If your condition renders you unable to make decisions regarding your health care, it could become the responsibility of an appointed guardian. Rather than letting the courts select the individual responsible for your medical care, you may instead make the choice in advance by including an advance health care directive in your estate planning.
Avoiding nursing homes with inadequately trained employees
As reported by the Atlantic Journal-Constitution, Georgia ranked 43rd in the nation in 2020 for its average rating of hands-on care. State officials also authorized facilities to hire nurses who have not met all of the traditional training requirements. Some new hires may not have substantial experience in caring for residents with severe conditions such as dementia or memory loss.
If you choose a guardian or health care agent in advance, you may also wish to choose which long-term care facility you prefer. As noted by the National Institute on Aging, an advance visit to a nursing home could help to determine the level of care a facility provides. An understaffed nursing home with overworked employees may pose a higher risk of injury to its patients, but an advance visit may forewarn of substandard care.
Looking for and responding to red flags
When your chosen health care agent checks in on you after an admission, your health care directive can outline the details of what should take place under various circumstances.

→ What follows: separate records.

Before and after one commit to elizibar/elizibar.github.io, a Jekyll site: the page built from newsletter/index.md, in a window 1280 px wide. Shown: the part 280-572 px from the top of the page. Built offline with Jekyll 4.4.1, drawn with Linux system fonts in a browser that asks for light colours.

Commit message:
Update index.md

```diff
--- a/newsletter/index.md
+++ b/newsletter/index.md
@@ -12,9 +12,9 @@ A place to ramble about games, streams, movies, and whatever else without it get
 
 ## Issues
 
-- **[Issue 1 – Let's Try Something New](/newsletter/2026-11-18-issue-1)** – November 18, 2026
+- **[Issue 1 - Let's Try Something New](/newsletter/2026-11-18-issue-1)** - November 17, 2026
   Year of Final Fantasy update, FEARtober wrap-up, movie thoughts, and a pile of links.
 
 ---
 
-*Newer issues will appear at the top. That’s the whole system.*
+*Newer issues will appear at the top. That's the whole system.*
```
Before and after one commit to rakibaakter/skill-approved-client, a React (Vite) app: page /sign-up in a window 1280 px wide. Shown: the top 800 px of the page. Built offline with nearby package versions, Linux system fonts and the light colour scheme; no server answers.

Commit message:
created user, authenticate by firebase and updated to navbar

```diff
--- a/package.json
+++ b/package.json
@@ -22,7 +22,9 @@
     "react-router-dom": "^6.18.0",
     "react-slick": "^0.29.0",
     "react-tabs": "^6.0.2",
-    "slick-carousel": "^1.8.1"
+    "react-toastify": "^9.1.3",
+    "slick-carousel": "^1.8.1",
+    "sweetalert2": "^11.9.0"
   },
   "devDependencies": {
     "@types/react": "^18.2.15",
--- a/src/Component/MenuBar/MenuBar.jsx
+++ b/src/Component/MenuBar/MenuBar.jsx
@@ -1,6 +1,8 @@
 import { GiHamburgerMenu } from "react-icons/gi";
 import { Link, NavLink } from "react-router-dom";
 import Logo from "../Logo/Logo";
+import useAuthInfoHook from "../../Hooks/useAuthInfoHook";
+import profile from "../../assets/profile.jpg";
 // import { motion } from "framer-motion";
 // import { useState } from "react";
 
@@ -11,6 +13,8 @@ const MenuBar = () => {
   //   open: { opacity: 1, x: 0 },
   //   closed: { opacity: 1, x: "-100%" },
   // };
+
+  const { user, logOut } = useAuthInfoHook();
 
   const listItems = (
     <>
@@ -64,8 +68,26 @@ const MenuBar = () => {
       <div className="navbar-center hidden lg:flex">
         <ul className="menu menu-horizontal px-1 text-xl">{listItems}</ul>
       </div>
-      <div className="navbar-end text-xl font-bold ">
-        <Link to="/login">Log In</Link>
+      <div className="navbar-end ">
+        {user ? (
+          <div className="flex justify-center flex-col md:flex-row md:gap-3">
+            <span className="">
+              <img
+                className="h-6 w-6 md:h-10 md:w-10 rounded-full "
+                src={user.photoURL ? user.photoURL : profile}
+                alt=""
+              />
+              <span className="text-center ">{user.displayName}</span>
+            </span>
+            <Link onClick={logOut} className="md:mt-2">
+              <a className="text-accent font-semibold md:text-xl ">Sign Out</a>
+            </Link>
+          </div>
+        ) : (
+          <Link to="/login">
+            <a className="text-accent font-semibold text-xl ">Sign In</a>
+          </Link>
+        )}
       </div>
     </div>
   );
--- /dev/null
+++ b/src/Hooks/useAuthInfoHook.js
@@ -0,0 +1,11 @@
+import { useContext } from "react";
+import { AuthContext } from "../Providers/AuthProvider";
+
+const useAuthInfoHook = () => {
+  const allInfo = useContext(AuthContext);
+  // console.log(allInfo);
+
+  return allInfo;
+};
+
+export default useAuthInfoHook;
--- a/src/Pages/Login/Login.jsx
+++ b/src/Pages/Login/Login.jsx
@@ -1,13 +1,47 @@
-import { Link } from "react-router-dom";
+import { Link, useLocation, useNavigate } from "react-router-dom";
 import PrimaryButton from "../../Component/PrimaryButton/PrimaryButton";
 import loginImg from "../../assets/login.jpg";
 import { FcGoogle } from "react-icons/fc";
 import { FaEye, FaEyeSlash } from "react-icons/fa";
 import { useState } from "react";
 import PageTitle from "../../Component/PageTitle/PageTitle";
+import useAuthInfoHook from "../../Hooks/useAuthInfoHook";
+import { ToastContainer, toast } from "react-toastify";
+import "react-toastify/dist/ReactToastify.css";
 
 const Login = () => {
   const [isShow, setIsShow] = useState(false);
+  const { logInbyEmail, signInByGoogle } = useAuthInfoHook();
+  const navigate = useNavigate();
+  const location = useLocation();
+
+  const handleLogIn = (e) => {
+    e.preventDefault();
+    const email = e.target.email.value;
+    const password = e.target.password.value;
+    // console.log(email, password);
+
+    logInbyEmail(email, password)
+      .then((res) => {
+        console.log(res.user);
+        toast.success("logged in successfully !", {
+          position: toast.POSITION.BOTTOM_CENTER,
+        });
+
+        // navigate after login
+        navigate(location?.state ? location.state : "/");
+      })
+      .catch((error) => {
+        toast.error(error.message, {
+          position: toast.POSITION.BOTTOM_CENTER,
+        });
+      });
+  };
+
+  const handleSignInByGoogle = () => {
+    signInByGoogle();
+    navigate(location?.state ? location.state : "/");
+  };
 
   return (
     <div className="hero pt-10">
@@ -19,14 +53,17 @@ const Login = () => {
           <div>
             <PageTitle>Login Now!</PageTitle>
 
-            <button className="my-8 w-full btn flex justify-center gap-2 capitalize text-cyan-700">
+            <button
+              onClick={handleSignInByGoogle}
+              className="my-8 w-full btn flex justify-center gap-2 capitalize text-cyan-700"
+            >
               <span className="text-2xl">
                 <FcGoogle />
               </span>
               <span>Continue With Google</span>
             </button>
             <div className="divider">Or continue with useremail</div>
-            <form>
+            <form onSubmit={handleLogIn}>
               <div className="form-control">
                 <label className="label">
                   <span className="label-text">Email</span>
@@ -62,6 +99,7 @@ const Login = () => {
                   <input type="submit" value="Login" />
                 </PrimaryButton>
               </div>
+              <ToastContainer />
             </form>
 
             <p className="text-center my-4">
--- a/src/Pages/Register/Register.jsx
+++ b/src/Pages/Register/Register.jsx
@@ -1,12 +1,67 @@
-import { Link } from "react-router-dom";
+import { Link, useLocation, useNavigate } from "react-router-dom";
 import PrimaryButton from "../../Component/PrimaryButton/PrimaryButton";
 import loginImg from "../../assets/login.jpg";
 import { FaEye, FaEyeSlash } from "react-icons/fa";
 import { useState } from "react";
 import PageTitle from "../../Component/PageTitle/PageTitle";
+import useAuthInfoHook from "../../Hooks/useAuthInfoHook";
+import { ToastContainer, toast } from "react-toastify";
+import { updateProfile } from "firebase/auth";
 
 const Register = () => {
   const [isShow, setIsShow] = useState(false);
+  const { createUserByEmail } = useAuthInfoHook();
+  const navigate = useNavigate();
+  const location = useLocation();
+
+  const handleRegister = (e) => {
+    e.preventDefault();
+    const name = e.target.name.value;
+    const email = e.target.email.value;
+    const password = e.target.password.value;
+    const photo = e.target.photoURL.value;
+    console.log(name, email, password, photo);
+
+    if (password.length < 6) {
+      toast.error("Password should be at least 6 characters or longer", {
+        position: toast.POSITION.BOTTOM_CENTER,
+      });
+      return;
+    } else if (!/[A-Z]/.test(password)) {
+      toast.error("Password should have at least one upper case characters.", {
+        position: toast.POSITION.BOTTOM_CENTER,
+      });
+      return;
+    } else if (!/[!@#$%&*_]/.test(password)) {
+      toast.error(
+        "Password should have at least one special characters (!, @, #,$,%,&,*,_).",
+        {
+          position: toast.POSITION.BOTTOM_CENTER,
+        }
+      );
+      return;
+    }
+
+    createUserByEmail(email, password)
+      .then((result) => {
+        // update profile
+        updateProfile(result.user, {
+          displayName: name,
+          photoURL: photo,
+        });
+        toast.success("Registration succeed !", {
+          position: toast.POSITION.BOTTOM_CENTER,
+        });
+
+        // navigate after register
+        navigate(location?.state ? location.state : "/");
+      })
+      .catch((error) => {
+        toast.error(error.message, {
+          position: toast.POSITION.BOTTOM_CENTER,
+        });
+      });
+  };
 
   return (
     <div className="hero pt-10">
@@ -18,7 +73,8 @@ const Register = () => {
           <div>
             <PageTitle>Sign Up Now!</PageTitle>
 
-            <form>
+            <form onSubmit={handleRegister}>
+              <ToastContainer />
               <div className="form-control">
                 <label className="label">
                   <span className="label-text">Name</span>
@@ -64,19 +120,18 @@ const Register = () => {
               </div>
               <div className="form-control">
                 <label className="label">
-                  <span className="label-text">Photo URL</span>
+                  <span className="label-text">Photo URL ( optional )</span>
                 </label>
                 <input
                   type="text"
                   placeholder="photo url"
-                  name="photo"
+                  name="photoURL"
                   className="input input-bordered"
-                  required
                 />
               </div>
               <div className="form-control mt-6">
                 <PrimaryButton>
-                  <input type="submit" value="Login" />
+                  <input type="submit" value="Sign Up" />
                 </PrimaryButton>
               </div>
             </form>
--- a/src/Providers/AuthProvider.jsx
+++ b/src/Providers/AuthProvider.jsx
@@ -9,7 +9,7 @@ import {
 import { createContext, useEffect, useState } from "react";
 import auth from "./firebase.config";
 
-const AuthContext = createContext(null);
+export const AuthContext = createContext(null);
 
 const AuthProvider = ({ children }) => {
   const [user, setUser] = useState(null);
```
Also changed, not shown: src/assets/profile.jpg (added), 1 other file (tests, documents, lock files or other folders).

If red flags show up during a visit, your chosen health care agent may either follow your specified instructions or make informed decisions on your behalf.